One of the most important epigenetic factors is the hormone estrogen. Estrogen can stimulate breast tissue and increase cellular division. Since cancerous cells can result from mutations occurring during the cellular division process and cancer involves uncontrolled cellular growth, prolonged exposure to excess estrogen and its breakdown metabolites is probably the most significant risk factor currently known for developing breast cancer.

Reducing the degree of exposure to estrogen is therefore extremely important.
How are we all exposed to excessive levels of estrogen?
  • Toxic pesticide residues and compounds found in plastics mimic estrogen and stimulate the estrogen receptors in an unhealthy way and are therefore referred to as ‘endocrine disrupters’.

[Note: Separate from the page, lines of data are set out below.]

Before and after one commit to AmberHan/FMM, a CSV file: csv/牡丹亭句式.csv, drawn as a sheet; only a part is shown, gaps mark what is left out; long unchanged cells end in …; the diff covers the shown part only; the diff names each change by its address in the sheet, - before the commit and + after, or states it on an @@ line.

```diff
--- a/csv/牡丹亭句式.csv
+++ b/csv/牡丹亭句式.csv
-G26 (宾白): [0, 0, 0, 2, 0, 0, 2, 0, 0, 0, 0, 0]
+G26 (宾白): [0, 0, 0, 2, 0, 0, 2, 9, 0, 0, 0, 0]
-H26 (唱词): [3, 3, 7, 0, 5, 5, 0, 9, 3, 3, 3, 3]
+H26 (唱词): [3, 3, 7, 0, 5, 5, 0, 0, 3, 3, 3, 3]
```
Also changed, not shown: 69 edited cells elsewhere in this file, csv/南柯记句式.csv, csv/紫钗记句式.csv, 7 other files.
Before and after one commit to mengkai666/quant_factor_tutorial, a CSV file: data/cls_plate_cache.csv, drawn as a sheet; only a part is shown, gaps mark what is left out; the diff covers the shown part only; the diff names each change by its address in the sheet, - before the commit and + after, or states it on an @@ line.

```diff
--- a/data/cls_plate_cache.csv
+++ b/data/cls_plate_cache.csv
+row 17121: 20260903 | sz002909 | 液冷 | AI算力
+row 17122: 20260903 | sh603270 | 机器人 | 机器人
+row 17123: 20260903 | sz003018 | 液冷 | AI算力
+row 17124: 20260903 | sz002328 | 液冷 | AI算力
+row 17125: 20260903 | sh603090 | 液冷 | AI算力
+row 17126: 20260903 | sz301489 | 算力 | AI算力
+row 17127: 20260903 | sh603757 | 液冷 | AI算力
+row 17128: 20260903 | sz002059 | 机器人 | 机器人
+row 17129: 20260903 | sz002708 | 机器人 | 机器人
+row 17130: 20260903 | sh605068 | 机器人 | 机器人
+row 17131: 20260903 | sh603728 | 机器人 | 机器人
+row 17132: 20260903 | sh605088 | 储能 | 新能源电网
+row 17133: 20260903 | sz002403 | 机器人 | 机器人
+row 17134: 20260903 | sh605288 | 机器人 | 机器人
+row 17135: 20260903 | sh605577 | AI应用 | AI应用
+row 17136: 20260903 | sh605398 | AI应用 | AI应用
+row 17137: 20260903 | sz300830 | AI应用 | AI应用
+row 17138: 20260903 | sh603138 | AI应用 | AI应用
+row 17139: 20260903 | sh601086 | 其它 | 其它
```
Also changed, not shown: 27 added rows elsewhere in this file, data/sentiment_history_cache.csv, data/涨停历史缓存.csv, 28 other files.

  • Hazardous ingredients in skin care products such as paraben preservatives that mimic estrogen have been found in tissue taken from women with breast cancer. Journal of Applied Toxicology, Vol.24, Jan/Feb 2004
  • Estrogens have been used as additives to poultry and cattle feed resulting in excess estrogen in meat and milk.
  • Use of hormone replacement therapy (HRT) was widespread for many years and younger women are often prescribed birth control pills or other hormonal contraceptives, even for acne.
  • As body fat increases, so does an enzyme in fat called aromatase which turns hormones made in other organs in your body (such as adrenal glands) into estrogen.
  • Nutrient-depleted food, highly processed sugars and carbohydrates have created blood sugar problems and the pre-diabetic condition known as ‘metabolic syndrome.’ The increased level of insulin is associated with higher estrogen levels, increased breast cancer and its recurrence.
  • Disruption of the gastro-intestinal flora reduces the degree to which the good bacteria living in your gut can detoxify the estrogen made in your body after it’s been used to avoid re-absorption.
  • Increase of stress-associated hormones like cortisol (which is made from progesterone), causes a depletion of progesterone and a relative estrogen dominance.
Health coaching to help achieve a healthy lifestyle and to overcome psychological resistance to behavioral change becomes, therefore, an indispensable component in an effective approach to promoting breast health and reducing the risk of breast cancer.